Under Hudlin’s creative control, Black Panther continued to combine martial arts, spy thrills, science fiction and mysticism, but more than ever a critique of American politics, an Africentric perspective, and a magnificent re-imagining of some of Marvel’s few African characters such as Luke Cage and Brother Voodoo.
Reginald Hudlin spoke with me by telephone from his home in Los Angeles on December 30, 2010. We discussed:
This episode’s conversation is from the archives of the Grand Lodge of Imhotep. Reginald Hudlin spoke with me by telephone from his home in Los Angeles on December 30, 2010. Along the way, Hudlin uses the acronym “IP,” meaning “intellectual property,” such as characters, settings, and stories. At one point in our conversation, I misidentified the Juggernaut as the Rhino, but Hudlin didn’t call me out.

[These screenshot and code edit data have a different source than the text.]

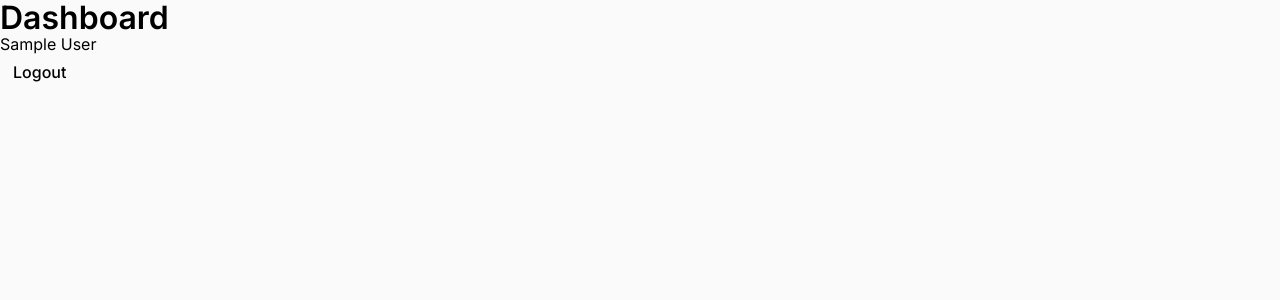
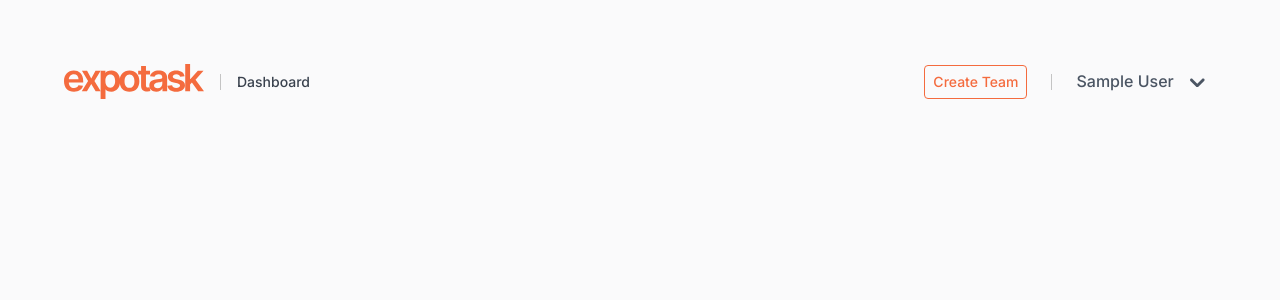
Before and after one commit to stevicsv/expotask-frontend, a Vue app: page /dashboard in a window 1280 px wide. Shown: the top 300 px of the page. Built offline with nearby package versions, Linux system fonts and the light colour scheme; sample sign-in values are in the browser's storage.

Commit message:
add dashboard page & start working on it
added header section with not custom dropdown component

```diff
--- a/src/assets/components/_button.scss
+++ b/src/assets/components/_button.scss
@@ -16,6 +16,12 @@ button {
 
   &:active {
     border: 0.0625rem solid $primary;
+  }
+
+  &.is-smaller {
+    padding: 0.5rem;
+    font-size: 0.875rem;
+    line-height: 1rem;
   }
 
   &.is-primary {
--- /dev/null
+++ b/src/assets/components/_dropdown.scss
@@ -0,0 +1,46 @@
+@use '../abstracts/colors' as *;
+
+$borderRadius: 0.25rem;
+
+.dropdown {
+  width: 240px;
+  margin-top: 0.5rem;
+  padding: 0.5rem;
+  background-color: #fff;
+  border: 1px solid #e9e9e9;
+  box-shadow: 0 1px 2px rgba(0, 0, 0, 0.07), 0 2px 4px rgba(0, 0, 0, 0.07),
+    0 4px 8px rgba(0, 0, 0, 0.07), 0 8px 16px rgba(0, 0, 0, 0.07),
+    0 16px 32px rgba(0, 0, 0, 0.07), 0 32px 64px rgba(0, 0, 0, 0.07);
+
+  &__item {
+    color: $gray-dark-5;
+    line-height: 1.1875rem;
+    font-weight: 500;
+    padding: 0.5rem 0.75rem;
+    border-radius: $borderRadius;
+    transition: all 350ms cubic-bezier(0.075, 0.82, 0.165, 1);
+    cursor: pointer;
+
+    &:hover {
+      background-color: $gray-light-15;
+    }
+
+    &:active {
+      background-color: #fef8f6;
+      color: $primary;
+    }
+  }
+
+  .triangle {
+    position: absolute;
+    background-color: inherit;
+    border: inherit;
+    width: 16px;
+    height: 16px;
+    top: -8px;
+    right: 10px;
+    clip-path: polygon(0% 0%, 100% 100%, 100% 100%, 0% 100%);
+    transform: rotate(135deg);
+    border-radius: 0 0 0 0.25rem;
+  }
+}
--- a/src/assets/components/_index.scss
+++ b/src/assets/components/_index.scss
@@ -1,3 +1,4 @@
 @forward 'button';
 @forward 'input';
 @forward 'form';
+@forward 'dropdown';
--- a/src/assets/pages/_dashboard.scss
+++ b/src/assets/pages/_dashboard.scss
@@ -1 +1,90 @@
-/* Nothing here. */
+@use '../abstracts/colors' as *;
+@use '../utils/media-mixins' as *;
+
+$borderRadius: 0.25rem;
+
+.dashboard {
+  padding: 4rem;
+  display: grid;
+  height: 100vh;
+  grid-template-rows: min-content 1fr min-content;
+
+  .logo {
+    width: 8.75rem;
+  }
+
+  @include tablet {
+    width: 100%;
+    padding: 2rem;
+  }
+
+  @include mobile {
+    width: 100%;
+    padding: 0.5rem;
+    display: block;
+  }
+
+  &__header {
+    display: flex;
+    justify-content: space-between;
+
+    @include mobile {
+      display: none;
+    }
+
+    &-logo {
+      display: flex;
+      align-items: center;
+
+      .vertical-line {
+        width: 0.0625rem;
+        height: 1rem;
+        background-color: $gray-natural;
+        margin: 0 1rem;
+      }
+
+      p {
+        color: $gray-dark-15;
+        font-weight: 500;
+      }
+
+      .vertical-line,
+      p {
+        @include tablet {
+          display: none;
+        }
+      }
+    }
+
+    &-autharea {
+      display: flex;
+      align-items: center;
+
+      .vertical-line {
+        width: 0.0625rem;
+        height: 1rem;
+        background-color: $gray-natural;
+        margin: 0 1.5rem;
+      }
+
+      h4 {
+        color: $gray-dark-10;
+        font-weight: 500;
+
+        .chevron {
+          margin-left: 0.75rem;
+          width: 1rem;
+          cursor: pointer;
+        }
+      }
+
+      .dropdown {
+        position: absolute;
+        top: 6.15rem;
+        right: 4rem;
+        border-radius: $borderRadius;
+        box-shadow: 0 1px 2px 0 rgba(0, 0, 0, 0.15);
+      }
+    }
+  }
+}
--- a/src/pages/Dashboard.vue
+++ b/src/pages/Dashboard.vue
@@ -1,20 +1,61 @@
 <template>
+  <!-- eslint-disable max-len -->
   <div class="dashboard">
-    <h1>Dashboard</h1>
-    <div v-if="user">{{ user.name }}</div>
-    <button @click="logout">Logout</button>
+    <div class="dashboard__header">
+      <div class="dashboard__header-logo">
+        <Logo class="logo" />
+        <div class="vertical-line"></div>
+        <p>Dashboard</p>
+      </div>
+
+      <div class="dashboard__header-autharea">
+        <button class="is-smaller is-secondary">Create Team</button>
+        <div class="vertical-line"></div>
+        <h4 @click="toggle" style="display: block; margin-right: 10px">
+          <div v-if="user">
+            {{ user.name }}
+            <svg
+              class="chevron"
+              viewBox="0 0 11 7"
+              fill="none"
+              xmlns="http://www.w3.org/2000/svg"
+            >
+              <path
+                fill-rule="evenodd"
+                clip-rule="evenodd"
+                d="M0.292786 1.29299C0.480314 1.10552 0.734622 1.0002 0.999786 1.0002C1.26495 1.0002 1.51926 1.10552 1.70679 1.29299L4.99979 4.58599L8.29279 1.29299C8.38504 1.19748 8.49538 1.1213 8.61739 1.06889C8.73939 1.01648 8.87061 0.988893 9.00339 0.987739C9.13617 0.986585 9.26785 1.01189 9.39074 1.06217C9.51364 1.11245 9.62529 1.1867 9.71918 1.28059C9.81308 1.37449 9.88733 1.48614 9.93761 1.60904C9.98789 1.73193 10.0132 1.86361 10.0121 1.99639C10.0109 2.12917 9.9833 2.26039 9.93089 2.38239C9.87848 2.5044 9.8023 2.61474 9.70679 2.70699L5.70679 6.70699C5.51926 6.89446 5.26495 6.99978 4.99979 6.99978C4.73463 6.99978 4.48032 6.89446 4.29279 6.70699L0.292786 2.70699C0.105315 2.51946 0 2.26515 0 1.99999C0 1.73483 0.105315 1.48052 0.292786 1.29299Z"
+                fill="currentColor"
+              />
+            </svg>
+          </div>
+        </h4>
+
+        <div class="dropdown" v-if="visible">
+          <li class="dropdown__item">Profile</li>
+          <li class="dropdown__item" @click="logout">Logout</li>
+          <span class="triangle" />
+        </div>
+      </div>
+    </div>
   </div>
 </template>
 
 <script>
-import { defineComponent, computed } from 'vue';
+import { defineComponent, computed, ref } from 'vue';
 import { useStore } from 'vuex';
 import { useRouter } from 'vue-router';
+import Logo from '@/components/Logo.vue';
 
 export default defineComponent({
+  components: { Logo },
   setup() {
     const store = useStore();
     const router = useRouter();
+    const visible = ref(false);
+
+    const toggle = () => {
+      visible.value = !visible.value;
+    };
 
     const logout = async () => {
       await store.dispatch('logout');
@@ -24,6 +65,8 @@ export default defineComponent({
     return {
       user: computed(() => store.state.user),
       logout,
+      visible,
+      toggle,
     };
   },
 });
```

We began by talking about the Black Panther.
Comic book writer Brandon Easton’s original graphic novel Shadowlaw received an Eisner Award nomination for Best Single Issue and won the East Coast Black Age of Comics (or ECBAC) Glyph Award for Best Writer.

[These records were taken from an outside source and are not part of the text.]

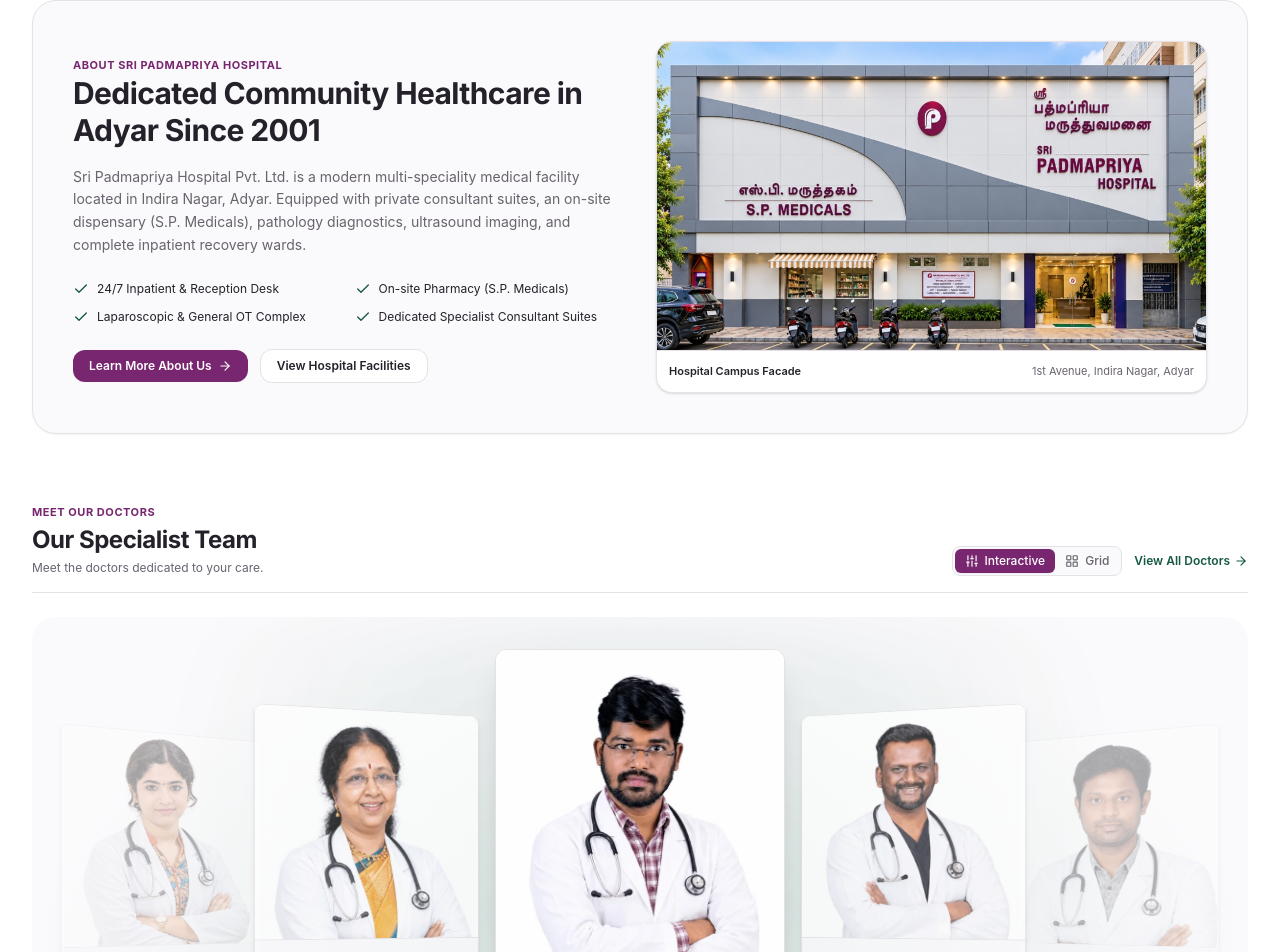
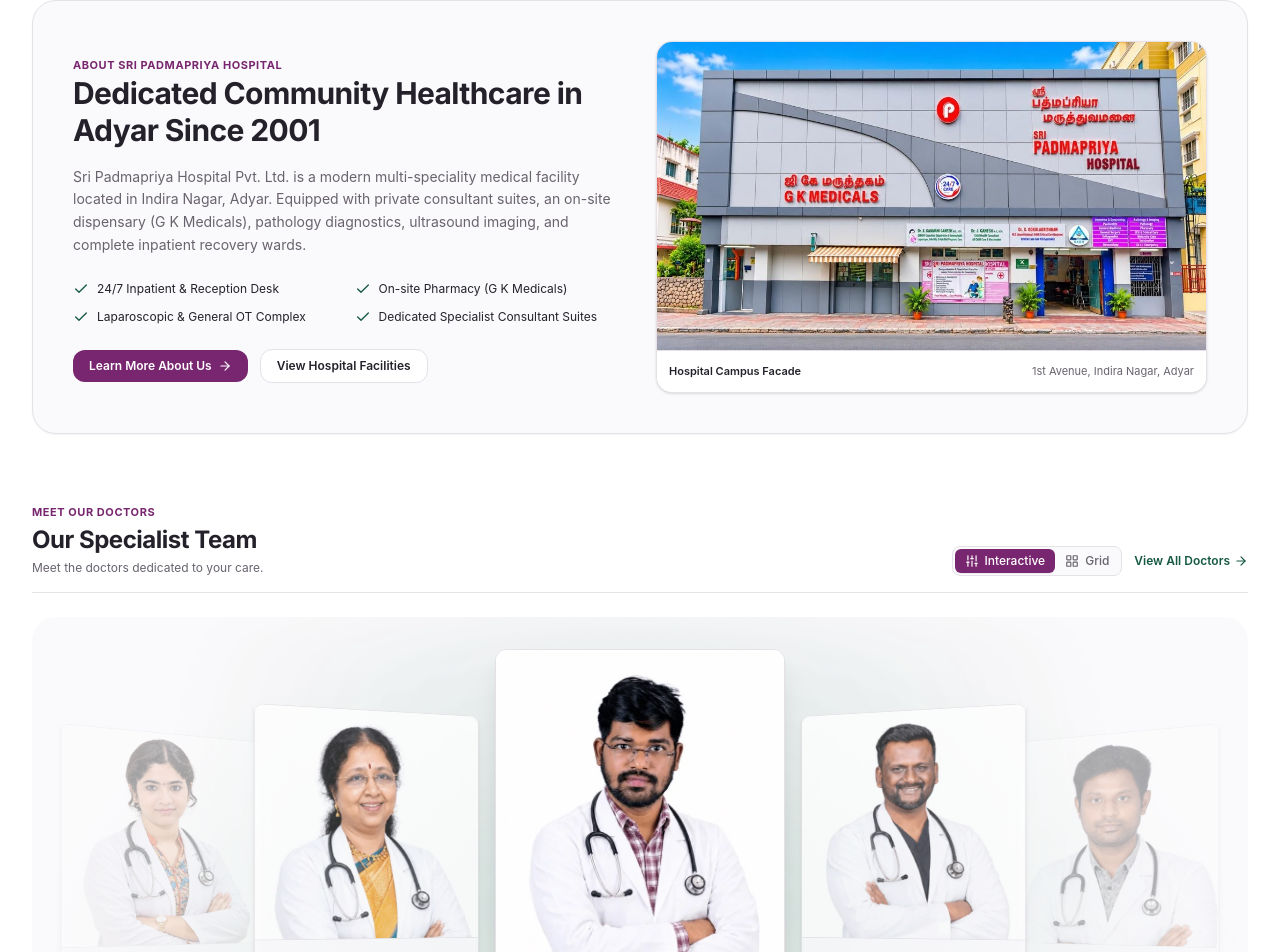
Before and after one commit to Dravid2016/Sri-Padmapriya-hospital, a React (Vite) app: page / in a window 1280 px wide. Shown: the part 1205-2157 px from the top of the page. Built offline with nearby package versions, Linux system fonts and the light colour scheme.

Commit message:
Update Hospital Campus Facade photograph with authentic real-world building exterior featuring G K Medicals

```diff
--- a/src/pages/Home.jsx
+++ b/src/pages/Home.jsx
@@ -185,7 +185,7 @@ export default function Home() {
               </h2>
 
               <p className="text-xs sm:text-sm text-[#69636E] leading-relaxed">
-                Sri Padmapriya Hospital Pvt. Ltd. is a modern multi-speciality medical facility located in Indira Nagar, Adyar. Equipped with private consultant suites, an on-site dispensary (S.P. Medicals), pathology diagnostics, ultrasound imaging, and complete inpatient recovery wards.
+                Sri Padmapriya Hospital Pvt. Ltd. is a modern multi-speciality medical facility located in Indira Nagar, Adyar. Equipped with private consultant suites, an on-site dispensary (G K Medicals), pathology diagnostics, ultrasound imaging, and complete inpatient recovery wards.
               </p>
 
               <div className="grid grid-cols-1 sm:grid-cols-2 gap-3 pt-2 text-xs text-[#24212A]">
@@ -195,7 +195,7 @@ export default function Home() {
                 </div>
                 <div className="flex items-center gap-2">
                   <Check className="w-4 h-4 text-[#155943] shrink-0" />
-                  <span>On-site Pharmacy (S.P. Medicals)</span>
+                  <span>On-site Pharmacy (G K Medicals)</span>
                 </div>
                 <div className="flex items-center gap-2">
                   <Check className="w-4 h-4 text-[#155943] shrink-0" />
@@ -231,7 +231,7 @@ export default function Home() {
               <div className="rounded-2xl overflow-hidden border border-[#E5E1E7] shadow-sm bg-white">
                 <img
                   src="/images/hospital/sri_padmapriya_hospital_building_facade.jpg"
-                  alt="Sri Padmapriya Hospital Main Facade and S.P. Medicals in Adyar, Chennai"
+                  alt="Sri Padmapriya Hospital Main Facade and G K Medicals in Adyar, Chennai"
                   className="w-full h-auto object-cover max-h-[360px]"
                 />
                 <div className="p-3 bg-white text-[#69636E] text-[11px] flex items-center justify-between border-t border-[#E5E1E7]">
```
Also changed, not shown: public/images/hospital/sri_padmapriya_hospital_building_facade.jpg, public/images/hospital/sri_padmapriya_hospital_building_facade.webp (added).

For scripting Watson and Holmes #6, Easton won three Glyph Awards, including Fan Award, Story of the Year, and Best Writer. He’s also written Miles Away, Roboy, The Joshua Run, and Arkanium, the motion comic Armarauders, and a bio-graphic novel about pro-wrestler Andre the Giant.
In addition to being the documentary film-maker behind Brave New Souls: Black Sci-Fi and Fantasy Writers of the 21st Century, Easton is a screenwriter who’s worked on Transformer Rescue Bots and the 2011 reboot of ThunderCats.
In part 2 of our conversation, we discuss:
Screen animation and comic book writer Brandon Easton has written for the animated series Transformer Rescue Bots and the 2011 reboot of ThunderCats, and for comics including Shadowlaw, Watson & Holmes, Miles Away, Roboy, The Joshua Run, and Arkanium, and the motion comic Armarauders. He’s also authored a bio-graphic novel about pro-wrestler Andre the Giant.
News outlets such as Forbes and Wired have noted Easton’s work, and so have awards juries. Easton's original graphic novel Shadowlaw received a 2014 Best Single Issue nomination from the Eisner Comic Industry Award. In 2014, the East Coast Black Age of Comics, or ECBAC, gave Easton three Glyph Awards, including Fan Award, Story of the Year, and Best Writer, for scripting Watson and Holmes #6, and in 2013, the Best Writer Glyph for Shadowlaw.
Easton is also the documentary film-maker behind Brave New Souls: Black Sci-Fi and Fantasy Writers of the 21st Century.
Easton spoke with me on December 18, 2014 via Skype from his office in Los Angeles. We discussed what writers need to do—other than write—if they want to work in Hollywood; the differences between writing for animation and writing for live action; how to write scripts for comic books.
This episode begins with our discussion of what the recent Sony hacks revealed about why major US studios exclude African-American movie stars from even being contenders for casting in countless motion pictures.